Viscotek GPC/SEC from Malvern Instruments delivers performance-defining information for university team developing polymer coated nanoparticles

Researchers at the University of Lethbridge, Alberta, Canada, are using Viscotek multi-detector Gel Permeation/Size Exclusion Chromatography (GPC/SEC) (Malvern Instruments, UK) to analyze performance defining polymer features in the development of novel polymer coatings for metal nanoparticles. “Multi-detection GPC/SEC helps us to monitor and control reaction conditions to engineer advanced polymer coatings which stabilize nanoparticle suspensions to ease their handling and preserve their industrial value,” said Dr. Farhad Faghihi, Research Associate at the University of Lethbridge. “GPC/SEC is the only technique that we have to determine molecular weight and molecular weight distribution with the speed and accuracy needed and is extremely valuable for our research”.

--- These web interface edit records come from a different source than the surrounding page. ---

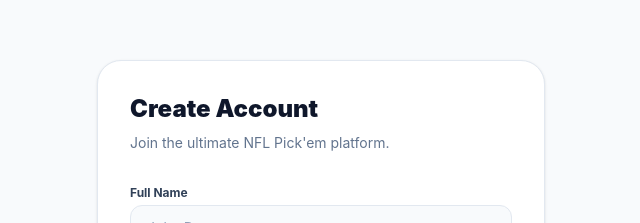
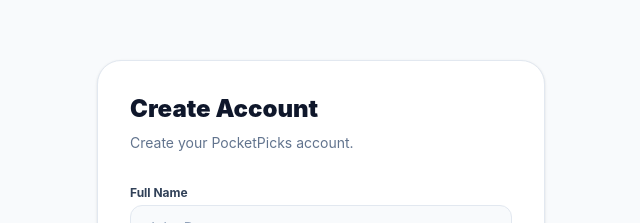
Before and after one commit to williamkshaw-ws/nfl-pickem-app, a Next.js app: page /auth/register in a window 1280 px wide. Shown: the top 223 px of the page, without its empty margins (319-959 px from the left). Built offline with nearby package versions, Linux system fonts and the light colour scheme; no server answers.

Commit message:
Rebrand all user-facing references to PocketPicks

```diff
--- a/package.json
+++ b/package.json
@@ -1,5 +1,5 @@
 {
-  "name": "wonderful-rutherford",
+  "name": "pocketpicks",
   "version": "0.1.0",
   "private": true,
   "scripts": {
--- a/src/app/auth/login/page.tsx
+++ b/src/app/auth/login/page.tsx
@@ -71,7 +71,7 @@ try {
     <div className="min-h-screen bg-slate-50 dark:bg-slate-950 flex flex-col items-center justify-center p-4 transition-colors">
       <div className="w-full max-w-md bg-white dark:bg-slate-900 rounded-3xl p-8 border border-slate-200 dark:border-slate-800 shadow-sm transition-colors">
         <h2 className="text-2xl font-black text-slate-900 dark:text-white mb-2">Welcome Back</h2>
-        <p className="text-slate-500 dark:text-slate-400 text-sm mb-8">Log in to your Pick&apos;em account.</p>
+        <p className="text-slate-500 dark:text-slate-400 text-sm mb-8">Log in to your PocketPicks account.</p>
 
         {error && (
           <div className="bg-rose-50 dark:bg-rose-950/40 text-rose-600 dark:text-rose-400 text-sm p-3 rounded-lg mb-6 border border-rose-100 dark:border-rose-900/50">
--- a/src/app/auth/register/page.tsx
+++ b/src/app/auth/register/page.tsx
@@ -117,7 +117,7 @@ if (password !== confirmPassword) {
     <div className="min-h-screen bg-slate-50 dark:bg-slate-950 flex flex-col items-center justify-center p-4 transition-colors">
       <div className="w-full max-w-md bg-white dark:bg-slate-900 rounded-3xl p-8 border border-slate-200 dark:border-slate-800 shadow-sm transition-colors">
         <h2 className="text-2xl font-black text-slate-900 dark:text-white mb-2">Create Account</h2>
-        <p className="text-slate-500 dark:text-slate-400 text-sm mb-8">Join the ultimate NFL Pick&apos;em platform.</p>
+        <p className="text-slate-500 dark:text-slate-400 text-sm mb-8">Create your PocketPicks account.</p>
 
         {error && (
           <div className="bg-rose-50 dark:bg-rose-950/40 text-rose-600 dark:text-rose-400 text-sm p-3 rounded-lg mb-6 border border-rose-100 dark:border-rose-900/50">
--- a/src/app/layout.tsx
+++ b/src/app/layout.tsx
@@ -4,8 +4,8 @@ import { AuthProvider } from "@/components/AuthProvider";
 import { ThemeProvider } from "@/components/ThemeProvider";
 
 export const metadata: Metadata = {
-  title: "NFL Pick'em League | Weekly Picks & Season Standings",
-  description: "Pick weekly NFL games, compete with friends, track weekly winners, and battle for the season championship!",
+  title: "PocketPicks | Weekly Football Picks & Standings",
+  description: "Make weekly football picks, compete with friends, track weekly winners, and battle for the season championship with PocketPicks!",
   icons: {
     icon: "/icon.svg?v=2",
     shortcut: "/icon.svg?v=2",
--- a/src/app/page.tsx
+++ b/src/app/page.tsx
@@ -192,7 +192,7 @@ export default function Home() {
           <div className="w-9 h-9 rounded-xl bg-emerald-500 text-white flex items-center justify-center shadow-sm">
             <Trophy className="w-5 h-5" />
           </div>
-          <span className="font-black text-lg tracking-tight">NFL Pick&apos;em</span>
+          <span className="font-black text-lg tracking-tight">PocketPicks</span>
         </div>
 
         <div className="flex items-center gap-3">
@@ -284,7 +284,7 @@ export default function Home() {
           <div className="bg-white dark:bg-slate-900 rounded-3xl p-6 w-full max-w-md border border-slate-200 dark:border-slate-800 shadow-2xl space-y-6">
             <div>
               <h3 className="text-xl font-black text-slate-900 dark:text-white">Create New League</h3>
-              <p className="text-slate-500 dark:text-slate-400 text-xs mt-1">Start a private pick&apos;em league for your friends or coworkers.</p>
+              <p className="text-slate-500 dark:text-slate-400 text-xs mt-1">Start a private league for your friends or coworkers.</p>
             </div>
 
             <form onSubmit={handleCreateLeague} className="space-y-4">
--- a/src/components/Header.tsx
+++ b/src/components/Header.tsx
@@ -413,7 +413,7 @@ export function Header({
                     value={newLeagueName}
                     onChange={(e) => setNewLeagueName(e.target.value)}
                     className="w-full bg-slate-50 dark:bg-slate-800 border border-slate-200 dark:border-slate-700 text-slate-900 dark:text-white rounded-xl px-4 py-3 text-sm focus:outline-none focus:border-emerald-500 mb-4"
-                    placeholder="e.g. Office Pick'em 2026"
+                    placeholder="e.g. Office League 2026"
                   />
 
                   <label className="block text-xs font-bold text-slate-700 dark:text-slate-300 mb-2">League Format</label>
--- a/src/lib/storage.ts
+++ b/src/lib/storage.ts
@@ -360,7 +360,7 @@ export function generateSeedData(): DatabaseSchema {
 
   return {
     settings: {
-      leagueName: "Gridiron Clash Pick'em League",
+      leagueName: "Gridiron Clash League",
       seasonYear: 2026,
       currentWeek: 4,
       lockPolicy: "game", // Default false for smooth testing
```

Viscotek GPC/SEC enables the direct measurement of properties that define polymer performance, such as molecular weight, which is allowing researchers to develop advanced polymer coatings with built in functionality. “The fundamental aim of our research is to develop new block co-polymers which limit the aggregation of nanoparticles within dispersions”, said Dr. Faghihi. “However, beyond stabilization we are also working to develop smart polymer coatings which augment the performance characteristics of the nanoparticles. Polymers that are sensitive to environmental changes in pH, temperature or light, for example, are being used to develop polymer-nanoparticle systems which activate under specific situations. These include diagnostic biomedical materials that respond to cancer biomarkers or high performance energy capture and storage systems for solar panels”.

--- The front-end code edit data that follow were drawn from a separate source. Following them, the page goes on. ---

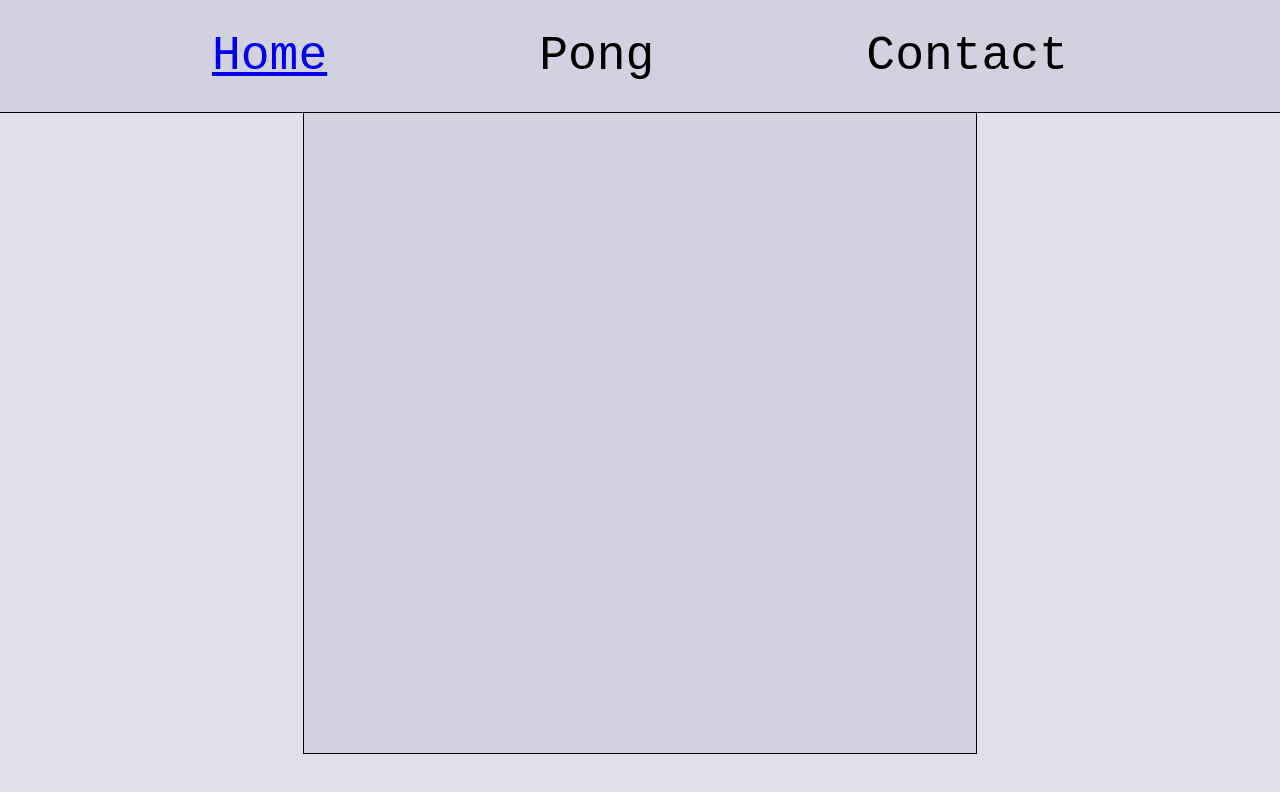
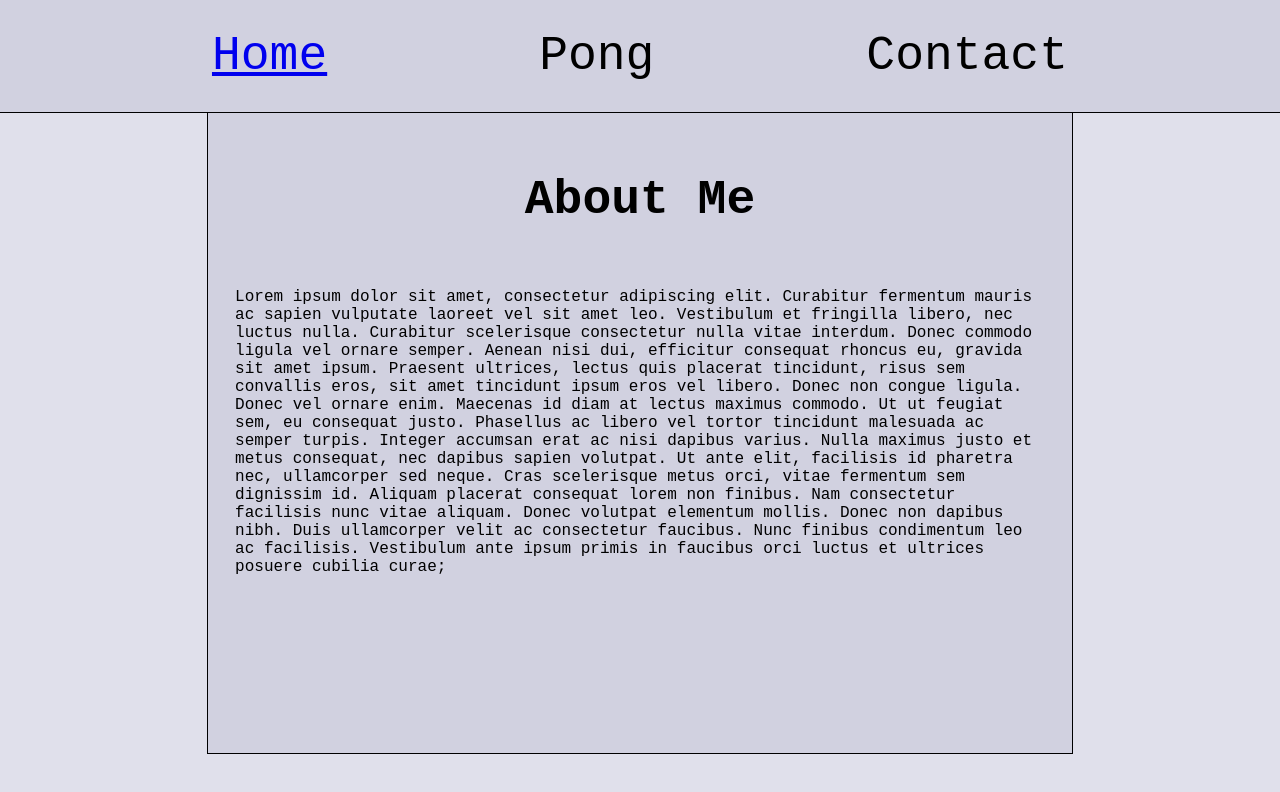
Before and after one commit to EmilSkjetne/Praksis-2021, a plain HTML site: page Praksis Hjemmeside/home.html in a window 1280 px wide. Drawn offline with Linux system fonts and the light colour scheme.

Commit message:
La til mer "info" om meg. Mangler css

```diff
--- a/Praksis Hjemmeside/home.html
+++ b/Praksis Hjemmeside/home.html
@@ -18,7 +18,13 @@
             </div>
 
             <div class="canvas">
+                <h2 class="me">About Me</h2>
+                <p class="info">
+                    Lorem ipsum dolor sit amet, consectetur adipiscing elit. Curabitur fermentum mauris ac sapien vulputate laoreet vel sit amet leo. Vestibulum et fringilla libero, nec luctus nulla. Curabitur scelerisque consectetur nulla vitae interdum. Donec commodo ligula vel ornare semper. Aenean nisi dui, efficitur consequat rhoncus eu, gravida sit amet ipsum. Praesent ultrices, lectus quis placerat tincidunt, risus sem convallis eros, sit amet tincidunt ipsum eros vel libero. Donec non congue ligula. Donec vel ornare enim.
 
+                    Maecenas id diam at lectus maximus commodo. Ut ut feugiat sem, eu consequat justo. Phasellus ac libero vel tortor tincidunt malesuada ac semper turpis. Integer accumsan erat ac nisi dapibus varius. Nulla maximus justo et metus consequat, nec dapibus sapien volutpat. Ut ante elit, facilisis id pharetra nec, ullamcorper sed neque. Cras scelerisque metus orci, vitae fermentum sem dignissim id. Aliquam placerat consequat lorem non finibus. Nam consectetur facilisis nunc vitae aliquam. Donec volutpat elementum mollis. Donec non dapibus nibh. Duis ullamcorper velit ac consectetur faucibus. Nunc finibus condimentum leo ac facilisis. Vestibulum ante ipsum primis in faucibus orci luctus et ultrices posuere cubilia curae;
+
+                </p>
             </div>
         </div>
     </body>
--- a/Praksis Hjemmeside/style.css
+++ b/Praksis Hjemmeside/style.css
@@ -12,7 +12,6 @@
     background-color:#d1d1e0;
     border-bottom:#000000 solid thin;
 }
-
 .home, .contact{
     display: flex;
     flex-direction: column;
@@ -41,17 +40,34 @@
 
 .canvas{
     display: flex;
-    width: 70ch;
+    width: 90ch;
     background-color:#d1d1e0;
     height: 40rem;
     margin: auto;
-    margin-bottom: 9rem;
+    margin-bottom: 4.5rem;
     border-bottom: #000000 solid thin;
     border-left: #000000 solid thin;
     border-right: #000000 solid thin;
+    flex-direction: inherit;
 }
 
 .container{
     display: flex;
     flex-direction: column;
 }
+
+.me{
+    display: flex;
+    background-color: #d1d1e0;
+    margin-left: auto;
+    margin-right: auto;
+    margin-top: 7%;
+    margin-bottom: 7%;
+    font-size: 3rem;
+}
+
+.info{
+    background-color: transparent;
+    padding-left: 1.7rem;
+    padding-right: 1.7rem;
+}
```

The Viscotek GPC/SEC system currently employed at the University of Lethbridge incorporates refractive index (RI), light scattering, ultra violet (UV) detectors and a viscometer. These combine to deliver comprehensive polymer characterization, measuring absolute molecular weight and molecular weight distribution without external calibration, and offering insight into structural features of the polymer chain, such as the degree of branching. The UV detector enables quantification of the amount of each monomer in a copolymer, a polymer built from two different chemical entities.